What is even more unfair is that, since 1977, the majority of death row defendants have been executed for killing White victims, according to Amnesty International. But more than half of all homicide victims are African American. A Yale University Law School study reports that Black defendants are sentenced to death at three times the rate of White defendants when the victim is White.
Things really have not changed since little George Stinney was executed for killing two White girls based on virtually no evidence and pure racism.
Diann Rust-Tierney, executive director of the National Coalition To Abolish The Death Penalty, told NewsOne in an interview that Stinney’s upcoming birthday should remind us all that a flawed method of administering justice for the victim is not just if it clearly targets a particular group of people.
“If we don’t care whether or not race is influencing these cases, how are we going to make the system care if it turns out that our children are not getting the education they need or we’re not getting a fair shake in mortgages?” Rust-Tierney asked. “That is what this is about.”
Her Washington, D.C.-based organization played a pivotal role in helping to abolish the death penalty for juveniles in the United States with its 1997 “Stop Killing Kids Campaign” that lead to South Dakota and Wyoming banning the practice for offenders under the age of 18. The U.S. Supreme Court outlawed the practice against juveniles in 2005.
Before the High Court’s ruling, however, 71 juveniles were on death row. Two-thirds of them where offenders of color, and more than two-thirds of their victims were white.
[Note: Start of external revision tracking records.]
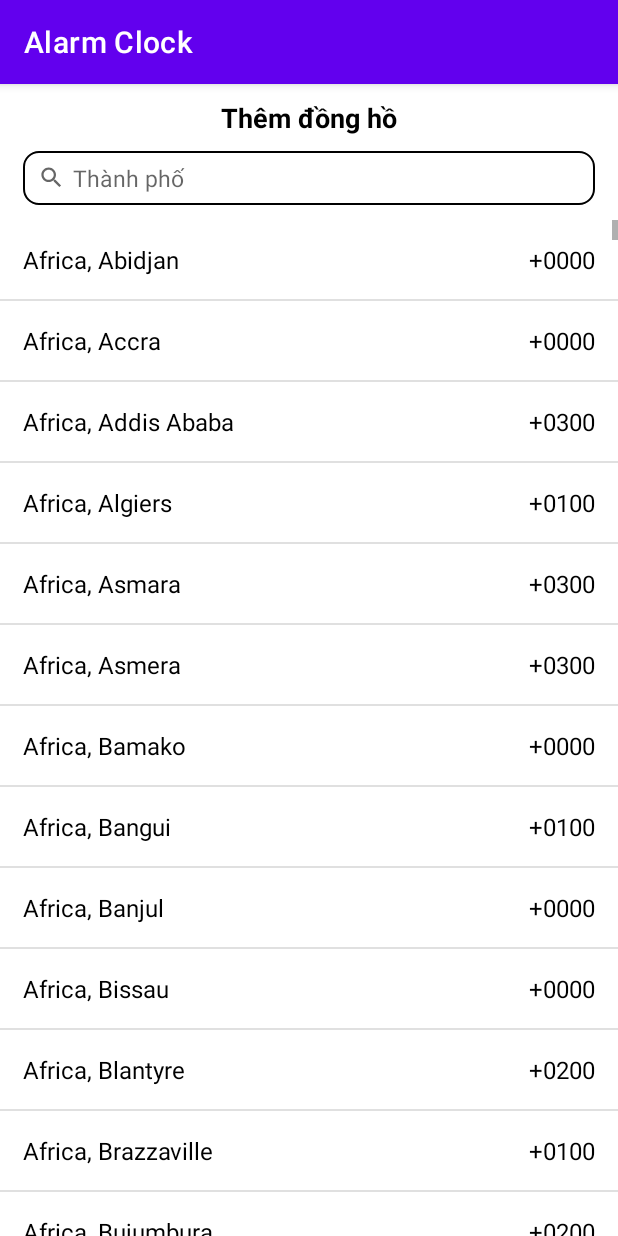
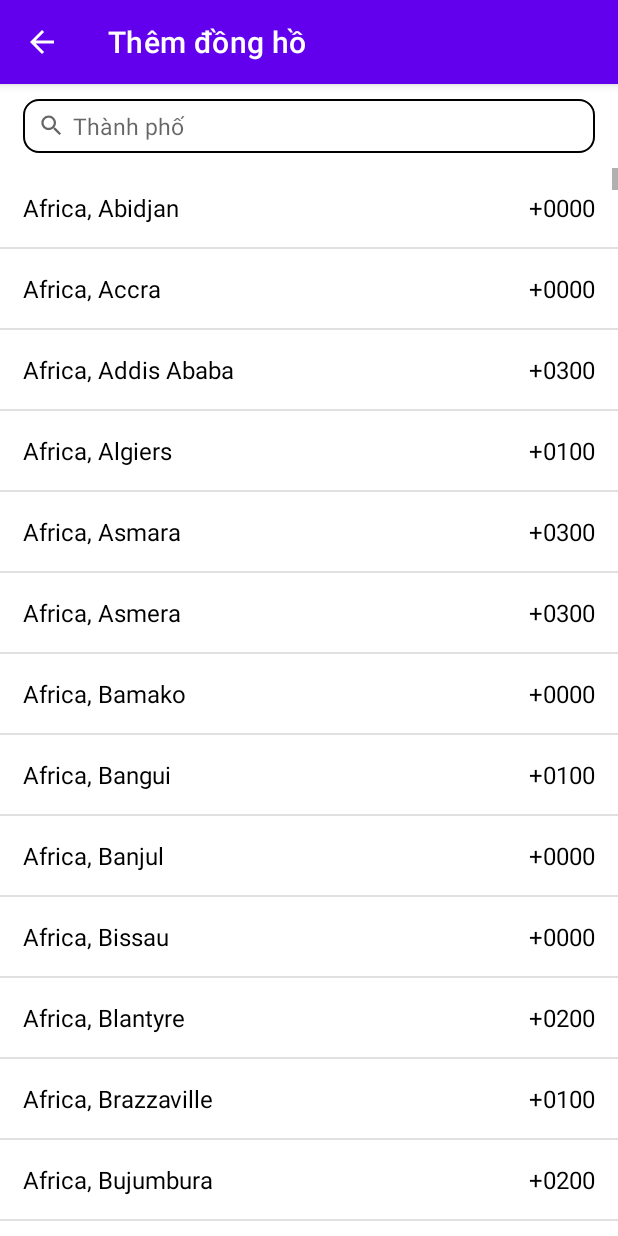
Before and after one commit to CaoVanTan/alarm-clock, an Android app: the AddClockActivity screen opened directly, with no data from a screen before it, on a phone screen of 412 x 824 dp. Run offline under Robolectric (Android 15) with nearby library versions, the phone set to English and light mode, and no system bars.

Commit message:
complete add timezone and delete clock

```diff
--- a/app/src/main/java/com/example/alarmclock/AddClockActivity.java
+++ b/app/src/main/java/com/example/alarmclock/AddClockActivity.java
@@ -6,6 +6,7 @@ import androidx.fragment.app.FragmentTransaction;
 
 import android.content.Intent;
 import android.os.Bundle;
+import android.os.Handler;
 import android.util.Log;
 import android.view.View;
 import android.widget.AdapterView;
@@ -19,7 +20,7 @@ import java.util.Date;
 import java.util.TimeZone;
 
 public class AddClockActivity extends AppCompatActivity {
-    ListView listView;
+    ListView lvTimeZone;
     EditText inputSearch;
     SimpleDateFormat dateFormat;
     TimeZone timeZone;
@@ -29,19 +30,17 @@ public class AddClockActivity extends AppCompatActivity {
     CustomTimeZonekArrayAdapter timeZoneArrayAdapter;
     ClockDbHelper db;
 
-//    TimeZoneAdapter timeZoneAdapter = null;
-
     @Override
     protected void onCreate(Bundle savedInstanceState) {
         super.onCreate(savedInstanceState);
         setContentView(R.layout.activity_add_clock);
 
-        listView = (ListView) findViewById(R.id.lvTimeZone);
+        lvTimeZone = (ListView) findViewById(R.id.lvTimeZone);
         inputSearch = (EditText) findViewById(R.id.inputSearch);
 
         timeZoneList = new ArrayList<>();
         listItems = TimeZone.getAvailableIDs();
-        dateFormat = new SimpleDateFormat("ZZZZ, hh:mm");
+        dateFormat = new SimpleDateFormat("ZZZZ");
         now = new Date();
 
         for (int i = 0; i < listItems.length; ++i) {
@@ -51,26 +50,32 @@ public class AddClockActivity extends AppCompatActivity {
             timeZoneList.add(timeZoneData);
         }
 
-        Log.i("Format", dateFormat.toString());
-
         timeZoneArrayAdapter = new CustomTimeZonekArrayAdapter(AddClockActivity.this, R.layout.activity_time_zone_show, timeZoneList);
-        listView.setAdapter(timeZoneArrayAdapter);
+        lvTimeZone.setAdapter(timeZoneArrayAdapter);
 
         db = new ClockDbHelper(this);
 
-        listView.setOnItemClickListener(new AdapterView.OnItemClickListener() {
+        lvTimeZone.setOnItemClickListener(new AdapterView.OnItemClickListener() {
             @Override
             public void onItemClick(AdapterView<?> adapterView, View view, int position, long l) {
+//                Kiểm tra tồn tại ID
                 TimeZoneData timeZoneData;
-                timeZoneData = db.getTimeZoneById(position);
-                Log.i("Time", String.valueOf(timeZoneData.getId()) + String.valueOf(position));
-//                if(timeZoneData.getId() != position) {
-//                    timeZoneData = new TimeZoneData(position, timeZoneList.get(position).getName(), timeZoneList.get(position).getTime());
-//                    db.insertClock(timeZoneData);
-//                }
+                timeZoneData = new TimeZoneData(position, timeZoneList.get(position).getName(), timeZoneList.get(position).getTimeZone());
+                db.insertClock(timeZoneData);
 
-//                Intent intent = new Intent(AddClockActivity.this, ClockFragment.class);
-//                startActivity(intent);
+                Toast.makeText(AddClockActivity.this, "Thêm thành công!", Toast.LENGTH_SHORT).show();
+
+//                final Handler handler = new Handler();
+//                handler.postDelayed(new Runnable() {
+//                    @Override
+//                    public void run() {
+//                        Intent intent = new Intent(AddClockActivity.this, ClockFragment.class);
+//                        startActivity(intent);
+//                    }
+//                }, 100);
+                Intent intent = new Intent(AddClockActivity.this, ClockFragment.class);
+                startActivity(intent);
+//                finish();
             }
         });
 
@@ -105,53 +110,5 @@ public class AddClockActivity extends AppCompatActivity {
 
 //    private void filter(String text) {
 //        timeZoneList = new ArrayList<>();
-//
-//    }
-
-//    public class TimeZoneAdapter extends ArrayAdapter<TimeZoneData> {
-//        List<TimeZoneData> objects = null;
-//
-//        public TimeZoneAdapter(@NonNull Context context, int textViewResourceId, ArrayList<TimeZoneData> objects) {
-//            super(context, textViewResourceId, objects);
-//            this.objects = objects;
-//        }
-//
-//        @Override
-//        public int getCount() {
-//            return (objects != null) ? objects.size() : 0;
-//        }
-//
-//        @Nullable
-//        @Override
-//        public TimeZoneData getItem(int position) {
-//            return (objects != null) ? objects.get(position) : null;
-//        }
-//
-//        @Override
-//        public long getItemId(int position) {
-//            return position;
-//        }
-//
-//        @NonNull
-//        @Override
-//        public View getView(int position, @Nullable View convertView, @NonNull ViewGroup parent) {
-//            View view = convertView;
-//
-//            if (null == view) {
-//                LayoutInflater layoutInflater = (LayoutInflater) AddClockActivity.this.getSystemService(Context.LAYOUT_INFLATER_SERVICE);
-//                view = layoutInflater.inflate(R.layout.fragment_clock_show, null);
-//            }
-//
-//            TimeZoneData data = objects.get(position);
-//
-//            if (null != data) {
-//                txtLocation = (TextView) findViewById(R.id.txtLocation);
-//                txtGMT = (TextView) findViewById(R.id.txtGMT);
-//
-//                txtLocation.setText(data.name);
-//                txtGMT.setText(data.time);
-//            }
-//            return view;
-//        }
 //    }
 }
--- a/app/src/main/java/com/example/alarmclock/ClockDbHelper.java
+++ b/app/src/main/java/com/example/alarmclock/ClockDbHelper.java
@@ -5,21 +5,24 @@ import android.content.Context;
 import android.database.Cursor;
 import android.database.sqlite.SQLiteDatabase;
 import android.util.Log;
+import android.widget.Toast;
 
 import androidx.annotation.Nullable;
 
 import java.util.ArrayList;
 
-public class ClockDbHelper extends SQLiteOpenHelper {
+public class ClockDbHelper extends android.database.sqlite.SQLiteOpenHelper {
+    Context context;
     private static final String TAG = "ClockDbHelper";
     private static final String DATABASE_NAME = "Clock.db";
+    private static final int DATABASE_VERSION = 1;
     private static final String TABLE_CLOCK = "clock";
     private static final String COLUMN_ID = "id";
     private static final String COLUMN_NAME = "name";
     private static final String COLUMN_TIMEZONE = "timeZone";
 
     public ClockDbHelper(@Nullable Context context) {
-        super(context);
+        super(context, DATABASE_NAME, null, DATABASE_VERSION);
     }
 
     @Override
@@ -74,21 +77,6 @@ public class ClockDbHelper extends SQLiteOpenHelper {
         return timeZoneList;
     }
 
-//    public void checkExistId(int id) {
-//        Log.i(TAG, "ClockDbHelper.checkExistId ... " + id);
-//
-//        SQLiteDatabase db = this.getReadableDatabase();
-//
-//        Cursor cursor = db.query(TABLE_CLOCK, new String[] { COLUMN_ID, COLUMN_NAME, COLUMN_TIMEZONE }, COLUMN_ID + "= ?",
-//                new String[] { String.valueOf(id) }, null, null, null, null);
-//        if (cursor != null)
-//            cursor.moveToFirst();
-//
-//        TimeZoneData timeZone = new TimeZoneData(Integer.parseInt(cursor.getString(0)), cursor.getString(1), cursor.getString(2));
-//
-//    }
-
-
     public void insertClock(TimeZoneData timeZone) {
         Log.i(TAG, "ClockDbHelper.insertClock ... " + timeZone.getId());
 
@@ -97,10 +85,9 @@ public class ClockDbHelper extends SQLiteOpenHelper {
         ContentValues values = new ContentValues();
         values.put(COLUMN_ID, timeZone.getId());
         values.put(COLUMN_NAME, timeZone.getName());
-        values.put(COLUMN_TIMEZONE, timeZone.getTime());
+        values.put(COLUMN_TIMEZONE, timeZone.getTimeZone());
 
         db.insert(TABLE_CLOCK, null, values);
-
         db.close();
     }
 
@@ -109,6 +96,7 @@ public class ClockDbHelper extends SQLiteOpenHelper {
 
         SQLiteDatabase db = this.getWritableDatabase();
         db.delete(TABLE_CLOCK, COLUMN_ID + " = ?", new String[] { String.valueOf(id) });
+
         db.close();
     }
 }
--- a/app/src/main/java/com/example/alarmclock/CustomTimeZonekArrayAdapter.java
+++ b/app/src/main/java/com/example/alarmclock/CustomTimeZonekArrayAdapter.java
@@ -35,18 +35,8 @@ public class CustomTimeZonekArrayAdapter extends ArrayAdapter<TimeZoneData> {
         txtLocation.setText(arrayList.get(position).getName());
 
         TextView txtGMT = (TextView) convertView.findViewById(R.id.txtGMT);
-        txtGMT.setText(getDisplayTimeZone(arrayList.get(position).getTime()));
+        txtGMT.setText(arrayList.get(position).getTimeZone());
 
         return convertView;
     }
-
-    private String getDisplayTimeZone(String timeZoneName) {
-        String displayName = timeZoneName;
-        int sep = timeZoneName.indexOf(", ");
-        if (sep != -1) {
-            displayName = timeZoneName.substring(0, sep);
-        }
-
-        return displayName;
-    }
 }
--- a/app/src/main/java/com/example/alarmclock/SQLiteOpenHelper.java
+++ b/app/src/main/java/com/example/alarmclock/SQLiteOpenHelper.java
@@ -6,8 +6,8 @@ import android.database.sqlite.SQLiteDatabase;
 import androidx.annotation.Nullable;
 
 public class SQLiteOpenHelper extends android.database.sqlite.SQLiteOpenHelper {
-    public static final String DATABASE_NAME = "clock.db";
-    public static final int DATABASE_VERSION = 1;
+    private static final String DATABASE_NAME = "clock.db";
+    private static final int DATABASE_VERSION = 1;
     private static final String TABLE_CLOCK = "clock";
     private static final String COLUMN_ID ="id";
     private static final String COLUMN_Name ="name";
--- a/app/src/main/java/com/example/alarmclock/TimeZoneData.java
+++ b/app/src/main/java/com/example/alarmclock/TimeZoneData.java
@@ -3,12 +3,12 @@ package com.example.alarmclock;
 public class TimeZoneData {
     public int id;
     public String name;
-    public String time;
+    public String timeZone;
 
-    public TimeZoneData(int id, String name, String time) {
+    public TimeZoneData(int id, String name, String timeZone) {
         this.id = id;
         this.name = name;
-        this.time = time;
+        this.timeZone = timeZone;
     }
 
     public TimeZoneData() {
@@ -22,7 +22,7 @@ public class TimeZoneData {
         return name;
     }
 
-    public String getTime() {
-        return time;
+    public String getTimeZone() {
+        return timeZone;
     }
 }
--- a/app/src/main/res/layout/activity_add_clock.xml
+++ b/app/src/main/res/layout/activity_add_clock.xml
@@ -6,20 +6,20 @@
     android:layout_height="match_parent"
     tools:context=".AddClockActivity">
 
-    <TextView
-        android:id="@+id/textView2"
-        android:layout_width="match_parent"
-        android:layout_height="wrap_content"
-        android:layout_marginTop="10dp"
-        android:layout_marginBottom="10dp"
-        android:text="Thêm đồng hồ"
-        android:textAlignment="center"
-        android:textSize="18sp"
-        android:textStyle="bold"
-        android:textColor="@color/black"
-        app:layout_constraintEnd_toEndOf="parent"
-        app:layout_constraintStart_toStartOf="parent"
-        app:layout_constraintTop_toTopOf="parent" />
+<!--    <TextView-->
+<!--        android:id="@+id/textView2"-->
+<!--        android:layout_width="match_parent"-->
+<!--        android:layout_height="wrap_content"-->
+<!--        android:layout_marginTop="10dp"-->
+<!--        android:layout_marginBottom="10dp"-->
+<!--        android:text="Thêm đồng hồ"-->
+<!--        android:textAlignment="center"-->
+<!--        android:textSize="18sp"-->
+<!--        android:textStyle="bold"-->
+<!--        android:textColor="@color/black"-->
+<!--        app:layout_constraintEnd_toEndOf="parent"-->
+<!--        app:layout_constraintStart_toStartOf="parent"-->
+<!--        app:layout_constraintTop_toTopOf="parent" />-->
 
     <EditText
         android:id="@+id/inputSearch"
@@ -36,7 +36,7 @@
         android:background="@drawable/custom_input_search"
         app:layout_constraintEnd_toEndOf="parent"
         app:layout_constraintStart_toStartOf="parent"
-        app:layout_constraintTop_toBottomOf="@+id/textView2" />
+        app:layout_constraintTop_toTopOf="parent" />
 
     <ListView
         android:id="@+id/lvTimeZone"
--- a/app/src/main/res/layout/activity_main.xml
+++ b/app/src/main/res/layout/activity_main.xml
@@ -4,7 +4,6 @@
     xmlns:tools="http://schemas.android.com/tools"
     android:layout_width="match_parent"
     android:layout_height="match_parent"
-    android:layout_marginHorizontal="10dp"
     android:orientation="vertical"
     tools:context=".MainActivity">
 
```
Also changed, not shown: app/src/main/AndroidManifest.xml (+6 -1 lines), app/src/main/java/com/example/alarmclock/ClockFragment.java (+49 -15 lines), app/src/main/java/com/example/alarmclock/CustomClockArrayAdapter.java (+5 -12 lines), app/src/main/java/com/example/alarmclock/Test.java (added, +24 -0 lines), app/src/main/res/drawable/ic_add.xml (+3 -6 lines), app/src/main/res/layout/activity_clock_show.xml (+15 -3 lines), app/src/main/res/layout/activity_test.xml (added, +22 -0 lines), app/src/main/res/layout/fragment_clock.xml (+18 -5 lines).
“For people of color, the criminal justice system has been designed to be about us and around us but never with us,” Rust-Tierney said.